Things you need to know about National Credit Ratings 1

On Friday 13th January 2012 we heard the worrying news that 9 Eurozone Countries have had their Sovereign Credit Ratings downgraded.

S&P downgraded the ratings of Cyprus, Italy, Portugal and Spain by two notches. Austria, France, Malta, Slovakia and Slovenia were all cut by one notch.

Last August America lost its AAA rating when S&P downgraded it to AA+, despite a deal being drawn to raise the US debt ceiling.

Credit ratings by agency and country

https://docs.google.com/spreadsheet/ccc?key=0AonYZs4MzlZbdDdpVmxmVXpmUTJCcm0yYTV2UWpHOVE&hl=en#gid=0

Out of the 135 Countries listed on the link above only 12 now have triple A ratings with all 3 agencies (S&P, Moody’s and Fitch) and they are listed below:

Australia

Canada

Denmark

Finland

Germany

Luxembourg

Netherlands

Norway

Singapore

Sweden

Switzerland

United Kingdom

The House of Lords EU Economic and Financial Affairs and International Trade Sub-Committee, chaired by Lord Harrison, conducted an inquiry into credit rating agencies and their influence on sovereign borrowing.
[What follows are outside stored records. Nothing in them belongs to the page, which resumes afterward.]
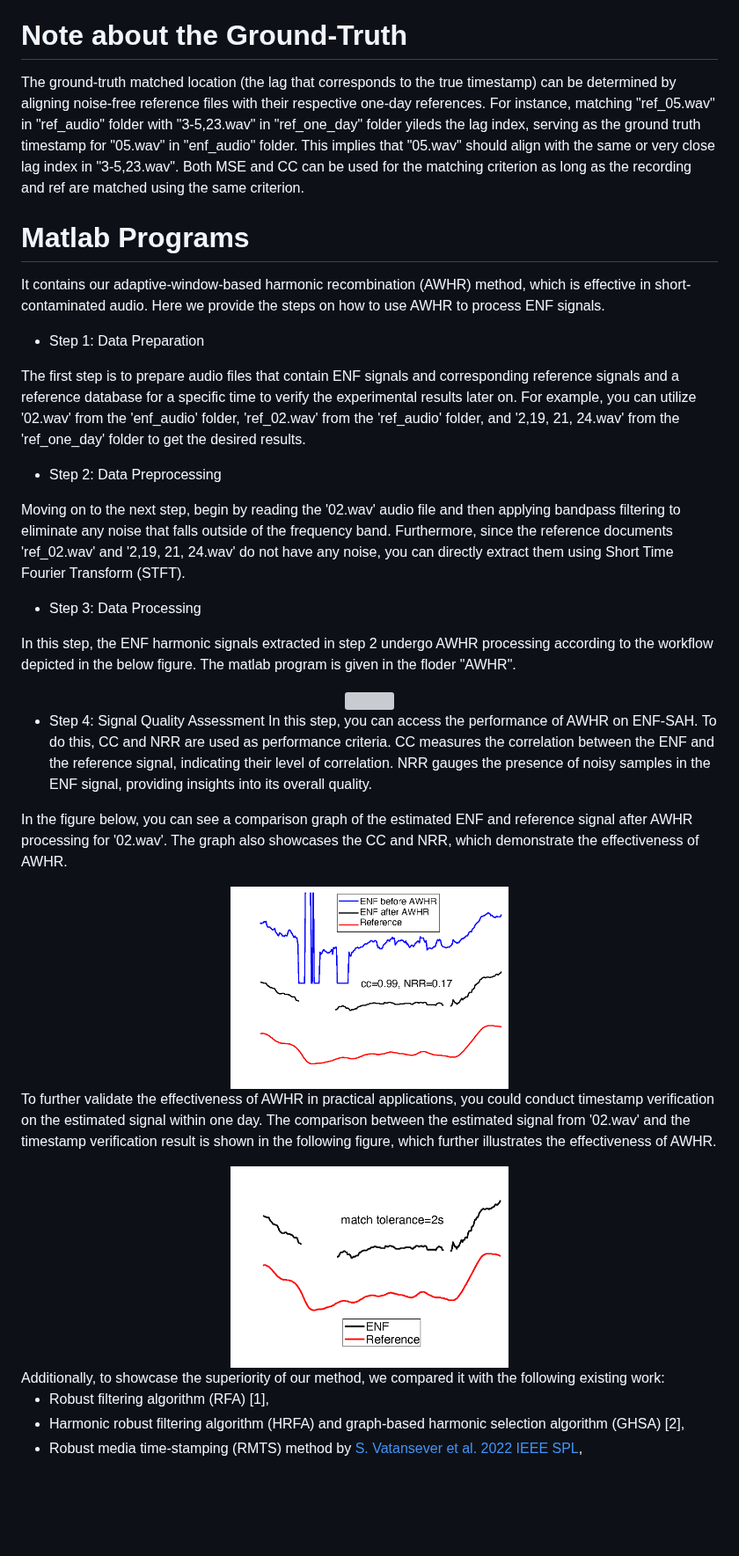
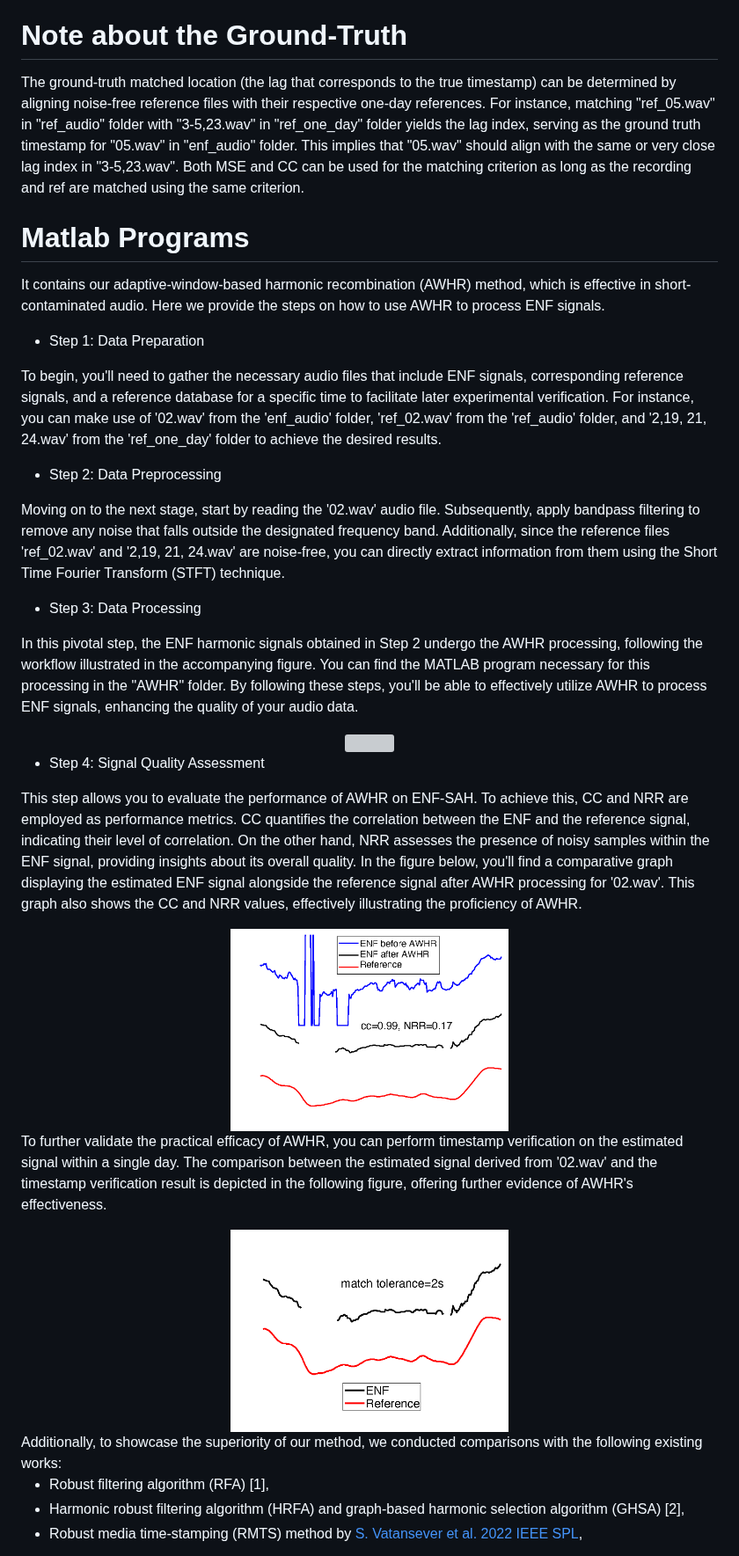
Before and after one commit to cjxyyzs/ENF-SAH-Dataset, a Markdown page: README.md, the part around one of its changes. Shown at 88% size. Rendered like a GitHub page; blank space fills up the shorter version; grey boxes are pictures that could not be loaded.

```diff
--- a/README.md
+++ b/README.md
@@ -14,20 +14,21 @@ This repository consists of the ENF-SAH audio dataset containing considerably co
   * ref_audio: "ref_01~ref_40.wav" the corresponding 40 reference ENF (noise-free, same duration) obtained from power main.
   * ref_one_day: the corresponding one-day (24 hours) reference ENF for the 40 recordings. "3-5,23.wav" means "03.wav", "04.wav", "05.wav" and "23.wav" in enf_audio folder are recorded within the same day.
 # Note about the Ground-Truth
-The ground-truth matched location (the lag that corresponds to the true timestamp) can be determined by aligning noise-free reference files with their respective one-day references. For instance, matching "ref_05.wav" in "ref_audio" folder with "3-5,23.wav" in "ref_one_day" folder yileds the lag index, serving as the ground truth timestamp for "05.wav" in "enf_audio" folder. This implies that "05.wav" should align with the same or very close lag index in "3-5,23.wav". Both MSE and CC can be used for the matching criterion as long as the recording and ref are matched using the same criterion.
+The ground-truth matched location (the lag that corresponds to the true timestamp) can be determined by aligning noise-free reference files with their respective one-day references. For instance, matching "ref_05.wav" in "ref_audio" folder with "3-5,23.wav" in "ref_one_day" folder yields the lag index, serving as the ground truth timestamp for "05.wav" in "enf_audio" folder. This implies that "05.wav" should align with the same or very close lag index in "3-5,23.wav". Both MSE and CC can be used for the matching criterion as long as the recording and ref are matched using the same criterion.
 # Matlab Programs
 It contains our adaptive-window-based harmonic recombination (AWHR) method, which is effective in short-contaminated audio. Here we provide the steps on how to use AWHR to process ENF signals.
 
 * Step 1: Data Preparation
 
-The first step is to prepare audio files that contain ENF signals and corresponding reference signals and a reference database for a specific time to verify the experimental results later on. For example, you can utilize '02.wav' from the 'enf_audio' folder, 'ref_02.wav' from the 'ref_audio' folder, and '2,19, 21, 24.wav' from the 'ref_one_day' folder to get the desired results.
+ To begin, you'll need to gather the necessary audio files that include ENF signals, corresponding reference signals, and a reference database for a specific time to facilitate later experimental verification. For instance, you can make use of '02.wav' from the 'enf_audio' folder, 'ref_02.wav' from the 'ref_audio' folder, and '2,19, 21, 24.wav' from the 'ref_one_day' folder to achieve the desired results.
 * Step 2: Data Preprocessing
 
-Moving on to the next step, begin by reading the '02.wav' audio file and then applying bandpass filtering to eliminate any noise that falls outside of the frequency band. Furthermore, since the reference documents 'ref_02.wav' and '2,19, 21, 24.wav' do not have any noise, you can directly extract them using Short Time Fourier Transform (STFT).
+ Moving on to the next stage, start by reading the '02.wav' audio file. Subsequently, apply bandpass filtering to remove any noise that falls outside the designated frequency band. Additionally, since the reference files 'ref_02.wav' and '2,19, 21, 24.wav' are noise-free, you can directly extract information from them using the Short Time Fourier Transform (STFT) technique.
 
 * Step 3: Data Processing
 
-In this step, the ENF harmonic signals extracted in step 2 undergo AWHR processing according to the workflow depicted in the below figure.  The matlab program is given in the floder "AWHR".
+ In this pivotal step, the ENF harmonic signals obtained in Step 2 undergo the AWHR processing, following the workflow illustrated in the accompanying figure. You can find the MATLAB program necessary for this processing in the "AWHR" folder.
+ By following these steps, you'll be able to effectively utilize AWHR to process ENF signals, enhancing the quality of your audio data.
 
 <div align=center>
 <img src="./figures/flowchart.svg" width="60%" />
@@ -36,20 +37,20 @@ In this step, the ENF harmonic signals extracted in step 2 undergo AWHR processi
 
 
 * Step 4: Signal Quality Assessment
-In this step, you can access the performance of AWHR on ENF-SAH. To do this, CC and NRR are used as performance criteria. CC measures  the correlation between the ENF and the reference signal, indicating their level of correlation. NRR gauges the presence of noisy samples in the ENF signal, providing insights into its overall quality.
 
-In the figure below, you can see a comparison graph of the estimated ENF and reference signal after AWHR processing for '02.wav'. The graph also showcases the CC and NRR, which demonstrate the effectiveness of AWHR.
+This step allows you to evaluate the performance of AWHR on ENF-SAH. To achieve this, CC and NRR are employed as performance metrics. CC quantifies the correlation between the ENF and the reference signal, indicating their level of correlation. On the other hand, NRR assesses the presence of noisy samples within the ENF signal, providing insights about its overall quality.
+In the figure below, you'll find a comparative graph displaying the estimated ENF signal alongside the reference signal after AWHR processing for '02.wav'. This graph also shows the CC and NRR values, effectively illustrating the proficiency of AWHR.
+
 <div align=center>
 <img src="./figures/github1.png" width="40%"/>
 </div>
 
-To further validate the effectiveness of AWHR in practical applications, you could conduct timestamp verification on the estimated signal within one day. The comparison between the estimated signal from '02.wav' and the timestamp verification result is shown in the following figure, which further illustrates the effectiveness of AWHR.
-
+To further validate the practical efficacy of AWHR, you can perform timestamp verification on the estimated signal within a single day. The comparison between the estimated signal derived from '02.wav' and the timestamp verification result is depicted in the following figure, offering further evidence of AWHR's effectiveness.
 
 <div align=center>
 <img src="./figures/github2.png" width="40%"/>
 </div>
-Additionally, to showcase the superiority of our method, we compared it with the following existing work:
+Additionally, to showcase the superiority of our method, we conducted comparisons with the following existing works:
 
 * Robust filtering algorithm (RFA) [1],
 * Harmonic robust filtering algorithm (HRFA) and graph-based harmonic selection algorithm (GHSA) [2],
```
Also changed, not shown: other parts of README.md (+1 -1 lines).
The report was published on 21 July 2011.

The Committee’s four month-long inquiry into the agencies’ influence on the EU’s sovereign debt crisis concluded that their role in the 2008 banking collapse, which was rightly criticised, should not colour assessments of their decisions on EU sovereign debt.

The agencies have caused controversy each time they downgraded further the sovereign debt ratings of Greece, Ireland and Portugal. But the Committee said the downgrades “merely reflect the seriousness of the problems” in some Member States.

Why do the credit ratings matter?

The European Central Bank has basically said that for a year or two, it doesn’t matter whether eurozone banks find it impossible to borrow from commercial lenders in markets, because the central bank will lend what’s needed.

Even so, that doesn’t mean the downgrades will bring no pain to the eurozone. For the governments of France, Spain, Italy and so on, borrowing costs may go up.

So even if the downgrades don’t lead to default by a nation or a bank, they make it much harder for the banks – and in a way the whole eurozone – to get off life support.

The downgrades may not be lethal for the eurozone. But they keep the financial system and the economy in the sick bay.

That creates a damaging negative feedback loop (less lending means asset price falls, more bankruptcies, bigger losses for banks, and even less lending by capital-constrained banks) which makes it all the harder for the eurozone to break free of its cycle of decline.

http://www.bbc.co.uk/news/business-16557726

steve@bicknells.net